Just like Ms. Watson did in Mona Lisa Smile. And just like I aim to do--that is if I ever encounter another busybody who likes to view my life through the narrowest of lenses.

Be warned.


  1. Oh my, I think we understand each other perfectly.

    I love to write, nay, I NEED to write. After college I no longer had an outlet, and I didn't realize how much I missed it until I decided to launch my blog. I was worried I would run out of things to write about, and so far, praise be, that has not been an issue.

    My dream is to be a full-time Mommy, but I do not believe that means that I won't have an identity or other passionate endeavors. I have gotten the snarky remarks about my lack of career, but I do not feel a need to explain myself.

    My mother was a full-time mommy, but she never sublimated her personality or drive beneath that role. And that is the same model I hope to display for my own brood, please God.

  2. Yes, writers have an innate NEED to write. It's like an itch that you must scratch or else...I'm glad you started your blog Princess Lea. It's definitely one of my favorites. It's always refreshing to hear a unique Jewish female voice. Being a full-time Mommy is a blessing indeed. As long as people know that they have a CHOICE and that they're not bound to fulfill certain expectations. I admire your nonchalance towards people's mean comments. I'm still working on know, the whole "not caring" thing. It saves one a lot of uneccessary hurt. And yes, with G-d's help, let's inspire our future children in the best way possible!
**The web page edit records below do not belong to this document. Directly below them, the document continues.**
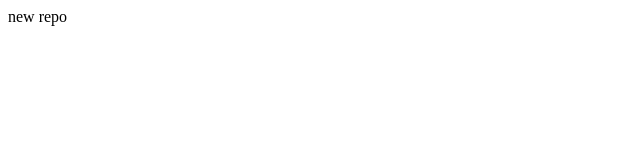
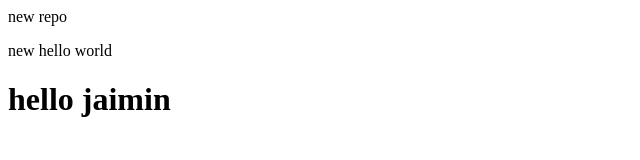
Before and after one commit to Jaimin2203/LocalRepo, a plain HTML site: page index.html in a window 1280 px wide. Shown: the whole page, without its empty margins (0-640 px from the left). Drawn offline with Linux system fonts and the light colour scheme.

Commit message:
new line add

```diff
--- a/index.html
+++ b/index.html
@@ -1 +1,4 @@
 <p> new repo</p>
+<p>new hello world</p>
+
+<h1>hello jaimin</h1>
```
  3. I didn't say I don't care. Believe me, I come from a thin-skinned family; those comments cut! I just remind myself that when someone is saying something hurtful, it's more about them than it is about me.

  4. At least you ladies have a choice. As a man, I don't. I CAN'T follow my dreams if I want my family to be provided for. I wrote about it here:

  5. Princess Lea: Sorry for the misinterpretation. I meant to say that I admire the fact that in spite of comments hurting, you try to not let it get to you. What you said about "it being more about them, than me" is true and def something for me to bear in mind :)

    Frum Geek: Yes. I agree. Men have that added pressure. I honestly don't know what I would do as a career if I were a man. I suck (with a capital S) at math and science. Good luck in your endeavors :)

  6. Just read your post FG. Comic Book Artist?! SO cool. It's a bit of a tragic act when we bury our dreams beneath the blanket of reality. I know the feeling. And like you said, men usually experience it much more. But, never know who where life will take you. Nurse that passion. Maybe you'll use your business degree to OPEN UP a comic book store! How awesome would that be?

  7. That WOULD be cool. Except that everything's going digital not to mention I wouldn't be able to be open on Shabbos. Again, the reality of being a frum male Jew. So I'm going to do what frum male Jews do, and become a lawyer. (I start law school in August.)